Known for being great ways to relieve sore muscles, unwind, and relax, hot tubs are meant to be filled with water. However, certain processes must be observed in order to ensure a hot tub’s proper functioning.
As discussed below, there is a right and wrong way to fill a hot tub, specific water temperatures should be adhered to, and proper maintenance routines should be put in place to guarantee the longevity of a hot tub and the safety of its users.
Can I make my hot tub hotter than 104 ?
The maximum temperature setting on any hot tub is 104 F. However, this does not mean you should allow the water’s temperature to reach this level.
In fact, the United States Consumer Product Safety Commission (CPSC) has deemed a temperature of 100 F to be safe for adults and advises children to be closely monitored under such a high temperature.
Furthermore, the CPSC strongly advises that users never, under any circumstances, allow hot tubs to reach a temperature of 104 F due to safety reasons. Water over 104 F can easily raise one’s body temperature to dangerous levels causing stroke and even death.
Additionally, it should be noted that pregnant women should keep water no warmer than 100 F as temperatures 102 F and higher may cause damage to their fetus.
Why is it not really a good idea to fill your hot tub with warm water ?
Filling a hot tub with warm water may seem like the logical thing to do but doing so may cause severe damage to the lining of the hot tub. The maximum temperature a hot tub is meant to reach is 104 F.
However, the minimum temperature for a household hot water storage tank is 160 F. As a result, pouring hot water straight from a storage tank exposes the hot tub to temperatures at least 20 F higher than they are designed to handle and creates a likelihood for cracking, blistering, and other damage that likely is not covered by any insurance policies.
Can you fill a hot tub with hose water?
Hot tubs can be filled with hose water fairly easily. However, users should be aware of the potential of airlocks, also known as air bubbles, that may form within the plumbing of the hot tub. One or more of these bubbles may cause damage to jet and circulation pumps causing the hot tub to malfunction.
To prevent airlocks from forming, users can simply utilize a fill pipe instead of placing the hose directly into the hot tub. Each hot tub varies, but information on fill pipes and how to use them should be easily found within the owner’s manual of each individual hot tub.
Can you fill a hot tub with cold water?
While not exactly common, hot tubs can be filled and used with cold water. Actually, some hot tubs even have a cool setting. However, given the fact that it takes hot tubs a bit of time to cool down, it is not realistic to think that one can easily switch back and forth between hot and cold temperatures.
Instead, it is better to decide on a certain temperature and stick with it for an extended period of time.
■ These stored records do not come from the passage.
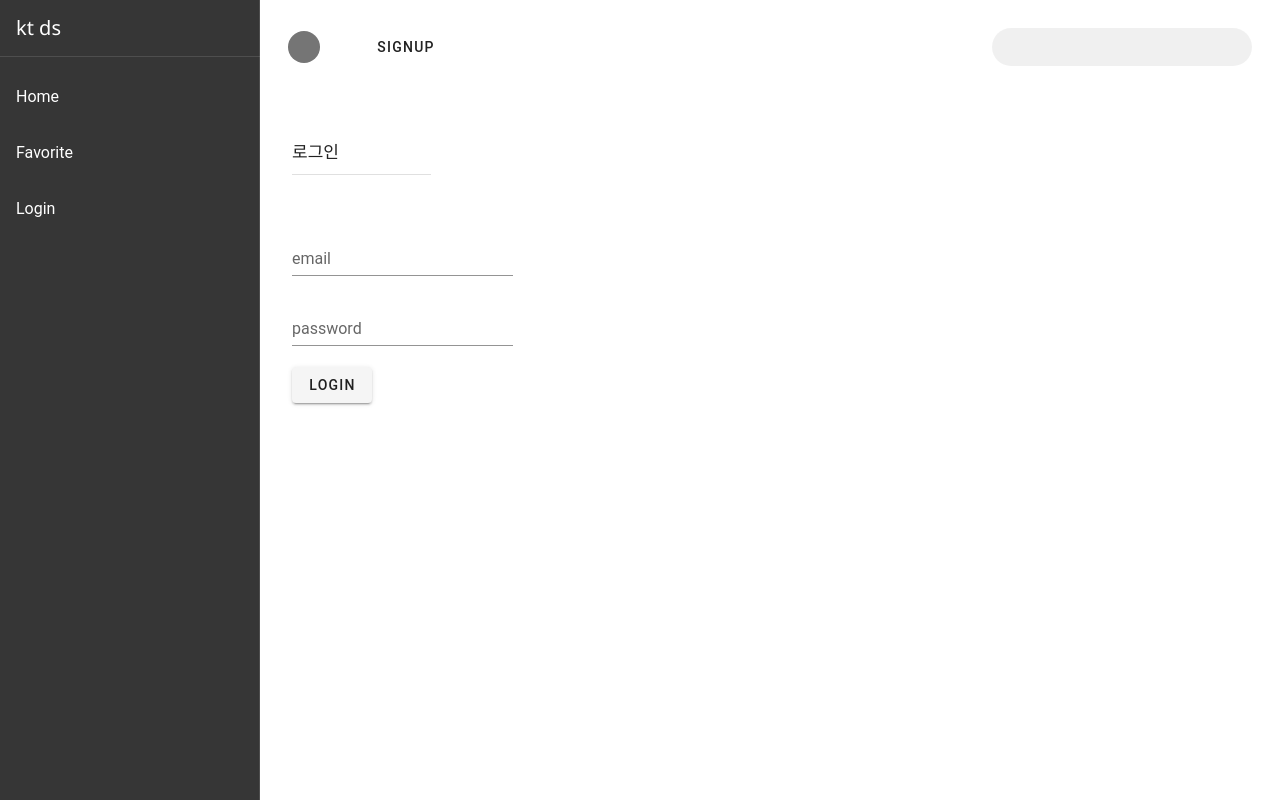
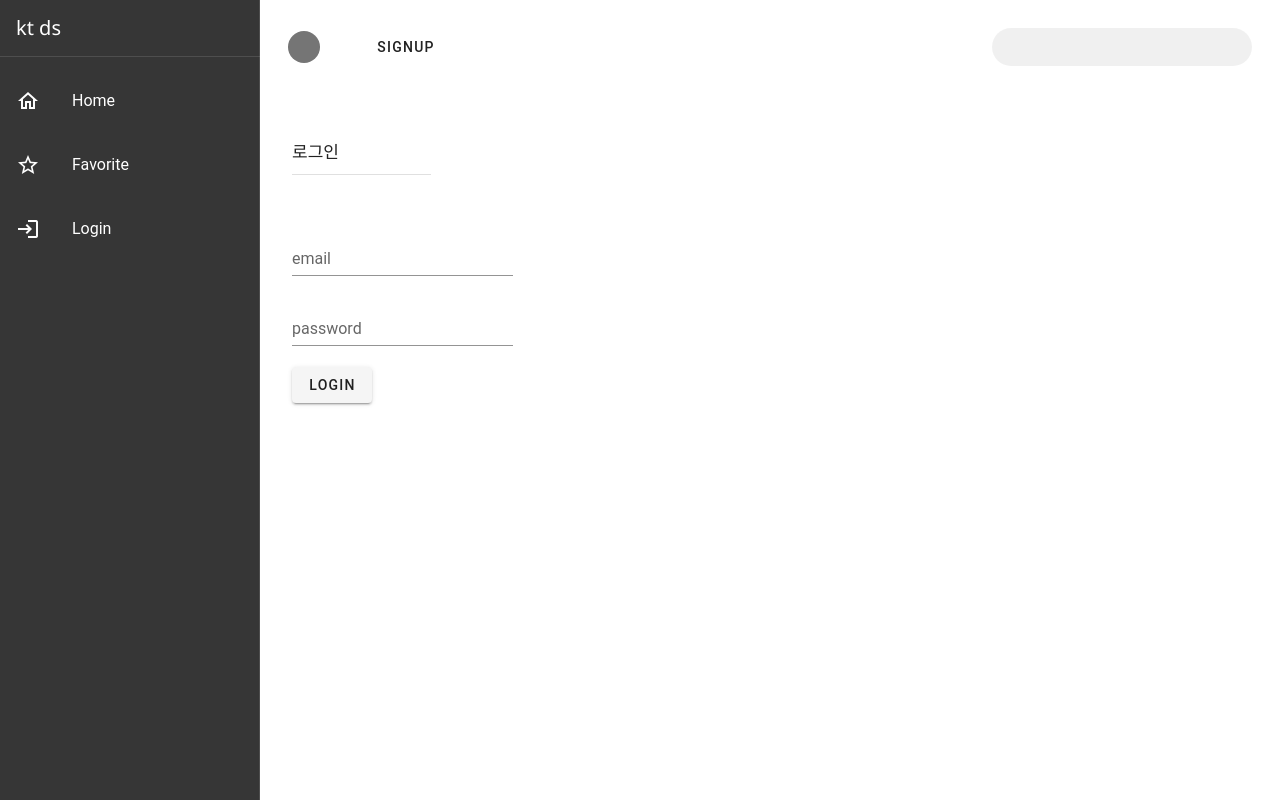
Before and after one commit to ktds-si2/covid-system, a Vue app in the folder frontend/: page /login in a window 1280 px wide. Built offline with nearby package versions, Linux system fonts and the light colour scheme.

Commit message:
(FE) Icon 적용

```diff
--- a/frontend/src/components/layout/drawer.vue
+++ b/frontend/src/components/layout/drawer.vue
@@ -15,21 +15,35 @@
     <v-divider class="mb-2" />  <!-- 메뉴바 변경(로그인, 권한)    Author : JHW  -->
     <v-list expand nav>
       <v-list-item @click="moveHome()" link>
+        <v-list-item-icon>
+          <v-icon> mdi-home-outline </v-icon>
+        </v-list-item-icon>
         <v-list-item-content>
           <v-list-item-title class="secondlist"> Home </v-list-item-title>
         </v-list-item-content>
       </v-list-item>
       <v-list-item @click="moveFavorite()" link>
+        <v-list-item-icon>
+          <v-icon> mdi-star-outline </v-icon>
+        </v-list-item-icon>
         <v-list-item-content>
           <v-list-item-title class="secondlist"> Favorite </v-list-item-title>
         </v-list-item-content>
       </v-list-item>
+
       <v-list-item @click="moveLogin()" link>
+        <v-list-item-icon>
+          <v-icon> {{isLogin? 'mdi-account-outline' : 'mdi-login'}} </v-icon>
+        </v-list-item-icon>
         <v-list-item-content>
           <v-list-item-title class="secondlist"> {{isLogin? 'MyPage' : 'Login'}} </v-list-item-title>
         </v-list-item-content>
       </v-list-item>
+
       <v-list-item @click="moveAdmin()" v-if="userAuthority == 'ROLE_ADMIN'" link>
+        <v-list-item-icon>
+          <v-icon> mdi-shield-account-outline </v-icon>
+        </v-list-item-icon>
         <v-list-item-content>
           <v-list-item-title class="secondlist"> Admin </v-list-item-title>
         </v-list-item-content>
@@ -48,7 +62,6 @@ export default {
   },
   data: () => ({
     drawer: null,
-
 
   }),
   methods: {  // 라우터 이동 함수   Author : JHW
```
While there are many methods of cooling a hot tub and keeping it cold, the most important thing to note is that unlike hot water, filling a hot tub with cold water will pose no risk of damage.
Can you fill a hot tub with rain water ?
Rain water will not cause any immediate damage to a hot tub but will create additional maintenance work in order to keep the hot tub in pristine and usable condition. This is due to the acidity of rainwater, particularly within North America.
High pH levels may cause a hot tub’s water to become cloudy and creates calcium buildup. This calcium can create yellow flecks in the water and impair jet performance.
Additionally, rainwater may throw off a hot tub’s alkalinity. It should be noted that low alkalinity is more dangerous than high alkalinity as it causes rapid pH fluctuations within the water. Unbalanced levels of alkalinity can be spotted by a green tinge to a tub’s water or a drying sensation of one’s skin after use of the hot tub.
Luckily, there are products that can be purchased to treat and stabilize a hot tub’s pH and alkaline levels.
Is rain water good for hot tubs ?
While rain water does not necessarily harm hot tubs, it cannot be described as being good for them either. Small amounts of rainwater may help keep a hot tub full with no harm done to the water, hot tub, or users.
However, as previously stated, large amounts of rainwater can have negative impacts on a hot tub’s water quality, and if left untreated, may cause damage to the hot tub.
So, what’s the conclusion?
Overall, hot tubs are a great investment for those looking for a great way to relax and enjoy the outdoors. They are generally easy to fill and drain, and owner’s manuals provide specific and easy to follow instructions for each hot tub. Furthermore, when safety guidelines are adhered to, minimal hot tub maintenance is needed.
The trickiest task is likely balancing alkalinity and pH levels particularly if large amounts of rainwater enter a hot tub. However, there are many ways to avoid such an occurrence, and many products are available to make the balancing process easy.
This being said, it is important for one to do their research before filling, draining, or using a hot tub. However, information, especially that found on the internet, is abundant, and the guidelines given are pretty straightforward.
They are put in place to ensure the utmost safety of users and the ultimate enjoyment of hot tubs and the water in them.